■ Work instruction ■
Starting at the first line of the data below, retype every line up to and including the one containing "<!-- res/layout/activity_ajustes.xml -->".
────────
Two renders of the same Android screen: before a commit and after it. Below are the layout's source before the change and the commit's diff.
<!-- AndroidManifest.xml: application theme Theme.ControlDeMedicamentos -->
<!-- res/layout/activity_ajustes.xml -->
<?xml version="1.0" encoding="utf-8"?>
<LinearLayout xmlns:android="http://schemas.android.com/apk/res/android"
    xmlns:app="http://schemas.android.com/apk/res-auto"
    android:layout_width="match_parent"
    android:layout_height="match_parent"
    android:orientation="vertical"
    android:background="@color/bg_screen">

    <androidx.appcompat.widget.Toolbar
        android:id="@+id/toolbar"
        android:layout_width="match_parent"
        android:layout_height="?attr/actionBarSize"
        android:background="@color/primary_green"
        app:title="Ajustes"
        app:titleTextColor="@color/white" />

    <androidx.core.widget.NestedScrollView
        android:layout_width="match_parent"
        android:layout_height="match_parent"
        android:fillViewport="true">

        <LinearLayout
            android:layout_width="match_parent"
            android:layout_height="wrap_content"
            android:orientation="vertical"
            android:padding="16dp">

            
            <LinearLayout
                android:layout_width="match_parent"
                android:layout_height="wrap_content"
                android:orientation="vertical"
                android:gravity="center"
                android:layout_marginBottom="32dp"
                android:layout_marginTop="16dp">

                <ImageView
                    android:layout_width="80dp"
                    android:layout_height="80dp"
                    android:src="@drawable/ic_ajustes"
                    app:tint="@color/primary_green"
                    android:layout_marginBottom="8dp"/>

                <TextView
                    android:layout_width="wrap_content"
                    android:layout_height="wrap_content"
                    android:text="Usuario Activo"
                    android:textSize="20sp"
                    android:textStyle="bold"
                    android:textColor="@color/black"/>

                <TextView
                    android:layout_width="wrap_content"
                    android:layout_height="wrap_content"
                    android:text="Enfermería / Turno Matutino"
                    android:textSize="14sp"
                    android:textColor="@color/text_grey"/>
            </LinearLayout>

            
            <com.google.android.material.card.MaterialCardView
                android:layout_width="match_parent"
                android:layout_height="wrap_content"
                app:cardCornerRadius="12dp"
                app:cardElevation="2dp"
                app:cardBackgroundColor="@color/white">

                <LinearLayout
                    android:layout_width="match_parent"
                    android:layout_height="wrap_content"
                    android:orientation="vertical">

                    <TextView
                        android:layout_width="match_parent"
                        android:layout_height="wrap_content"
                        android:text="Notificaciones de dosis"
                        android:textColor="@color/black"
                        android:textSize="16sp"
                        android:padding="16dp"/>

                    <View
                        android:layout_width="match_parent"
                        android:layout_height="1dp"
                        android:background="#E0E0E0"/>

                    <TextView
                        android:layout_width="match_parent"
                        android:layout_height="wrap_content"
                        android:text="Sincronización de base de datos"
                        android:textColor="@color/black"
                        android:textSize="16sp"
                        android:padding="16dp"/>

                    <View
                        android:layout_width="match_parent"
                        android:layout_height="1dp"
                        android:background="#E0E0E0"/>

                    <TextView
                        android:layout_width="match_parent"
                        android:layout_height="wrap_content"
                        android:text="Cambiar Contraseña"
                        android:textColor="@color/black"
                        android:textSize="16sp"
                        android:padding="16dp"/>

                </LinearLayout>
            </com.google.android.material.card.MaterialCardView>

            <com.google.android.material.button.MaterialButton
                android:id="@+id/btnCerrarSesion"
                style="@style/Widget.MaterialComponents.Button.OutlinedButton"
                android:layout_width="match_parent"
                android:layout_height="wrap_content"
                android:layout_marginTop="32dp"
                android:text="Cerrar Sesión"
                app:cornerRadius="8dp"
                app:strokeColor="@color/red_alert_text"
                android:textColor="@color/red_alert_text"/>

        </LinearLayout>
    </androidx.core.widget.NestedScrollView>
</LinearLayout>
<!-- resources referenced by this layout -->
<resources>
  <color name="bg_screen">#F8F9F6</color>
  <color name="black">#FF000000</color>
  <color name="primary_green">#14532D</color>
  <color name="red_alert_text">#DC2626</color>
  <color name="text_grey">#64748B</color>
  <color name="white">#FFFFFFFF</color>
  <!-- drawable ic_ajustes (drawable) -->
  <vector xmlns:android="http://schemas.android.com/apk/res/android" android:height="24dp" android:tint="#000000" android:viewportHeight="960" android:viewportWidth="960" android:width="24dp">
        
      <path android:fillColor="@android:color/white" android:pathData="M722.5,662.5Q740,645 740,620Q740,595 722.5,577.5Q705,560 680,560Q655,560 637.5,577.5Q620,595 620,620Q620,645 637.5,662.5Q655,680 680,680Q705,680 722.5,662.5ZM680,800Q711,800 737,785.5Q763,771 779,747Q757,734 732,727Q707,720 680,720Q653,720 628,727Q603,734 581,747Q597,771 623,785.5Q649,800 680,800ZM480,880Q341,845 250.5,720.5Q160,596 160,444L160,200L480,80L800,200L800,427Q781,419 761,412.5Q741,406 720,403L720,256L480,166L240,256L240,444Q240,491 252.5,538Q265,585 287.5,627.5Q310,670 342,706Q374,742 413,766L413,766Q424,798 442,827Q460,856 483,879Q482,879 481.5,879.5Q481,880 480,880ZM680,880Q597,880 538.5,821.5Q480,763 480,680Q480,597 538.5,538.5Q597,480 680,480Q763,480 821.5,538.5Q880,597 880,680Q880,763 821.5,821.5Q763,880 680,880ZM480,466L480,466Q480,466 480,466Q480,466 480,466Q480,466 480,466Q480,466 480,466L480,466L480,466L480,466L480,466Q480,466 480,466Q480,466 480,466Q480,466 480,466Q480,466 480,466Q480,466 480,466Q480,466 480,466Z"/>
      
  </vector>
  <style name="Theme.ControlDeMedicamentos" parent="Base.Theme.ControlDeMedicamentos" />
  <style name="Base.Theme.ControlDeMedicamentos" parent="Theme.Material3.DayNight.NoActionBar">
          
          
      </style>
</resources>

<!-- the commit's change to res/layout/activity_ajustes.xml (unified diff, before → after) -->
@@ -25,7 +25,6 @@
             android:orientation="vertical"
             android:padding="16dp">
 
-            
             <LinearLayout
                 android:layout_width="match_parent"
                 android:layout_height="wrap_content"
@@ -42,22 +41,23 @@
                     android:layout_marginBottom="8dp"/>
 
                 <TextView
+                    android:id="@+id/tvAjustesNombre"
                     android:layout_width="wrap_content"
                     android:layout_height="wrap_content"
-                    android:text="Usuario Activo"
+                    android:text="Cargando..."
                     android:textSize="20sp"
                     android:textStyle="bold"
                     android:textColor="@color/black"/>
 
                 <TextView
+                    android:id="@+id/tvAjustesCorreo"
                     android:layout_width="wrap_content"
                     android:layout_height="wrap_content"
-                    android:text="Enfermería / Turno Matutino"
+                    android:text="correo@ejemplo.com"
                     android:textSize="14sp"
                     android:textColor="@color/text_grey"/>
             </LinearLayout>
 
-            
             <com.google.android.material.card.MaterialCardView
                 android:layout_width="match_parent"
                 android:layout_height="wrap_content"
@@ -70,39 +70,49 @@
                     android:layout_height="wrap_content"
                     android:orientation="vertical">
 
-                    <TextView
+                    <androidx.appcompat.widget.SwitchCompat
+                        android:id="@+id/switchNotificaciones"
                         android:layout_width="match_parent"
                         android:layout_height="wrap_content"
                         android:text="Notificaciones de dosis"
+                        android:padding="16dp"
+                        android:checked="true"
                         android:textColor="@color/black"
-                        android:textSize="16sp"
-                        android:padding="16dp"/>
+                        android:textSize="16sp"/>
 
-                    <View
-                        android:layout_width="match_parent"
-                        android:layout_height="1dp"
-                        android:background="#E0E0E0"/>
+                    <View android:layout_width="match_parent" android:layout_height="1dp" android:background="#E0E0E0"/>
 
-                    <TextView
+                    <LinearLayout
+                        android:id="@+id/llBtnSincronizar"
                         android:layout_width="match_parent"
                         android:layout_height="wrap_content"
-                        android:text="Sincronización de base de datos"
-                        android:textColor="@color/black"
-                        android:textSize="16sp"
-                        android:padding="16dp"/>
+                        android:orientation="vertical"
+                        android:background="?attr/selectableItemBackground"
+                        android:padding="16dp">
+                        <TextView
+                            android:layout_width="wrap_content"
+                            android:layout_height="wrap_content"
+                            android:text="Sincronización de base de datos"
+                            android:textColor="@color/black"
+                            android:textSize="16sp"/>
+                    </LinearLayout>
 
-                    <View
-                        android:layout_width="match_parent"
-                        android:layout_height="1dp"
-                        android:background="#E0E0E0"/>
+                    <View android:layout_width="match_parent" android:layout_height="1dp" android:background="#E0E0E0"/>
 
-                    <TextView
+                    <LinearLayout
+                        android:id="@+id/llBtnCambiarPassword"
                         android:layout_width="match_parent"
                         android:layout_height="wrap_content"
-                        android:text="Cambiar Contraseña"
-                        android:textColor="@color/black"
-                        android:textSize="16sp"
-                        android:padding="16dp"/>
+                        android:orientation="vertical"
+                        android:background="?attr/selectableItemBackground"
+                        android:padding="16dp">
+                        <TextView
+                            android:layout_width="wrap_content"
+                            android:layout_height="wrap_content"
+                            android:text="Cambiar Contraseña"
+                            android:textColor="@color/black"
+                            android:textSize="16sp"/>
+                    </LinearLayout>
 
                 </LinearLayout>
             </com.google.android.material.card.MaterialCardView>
────────
■ Response to the exercise ■
Two renders of the same Android screen: before a commit and after it. Below are the layout's source before the change and the commit's diff.
<!-- AndroidManifest.xml: application theme Theme.ControlDeMedicamentos -->
<!-- res/layout/activity_ajustes.xml -->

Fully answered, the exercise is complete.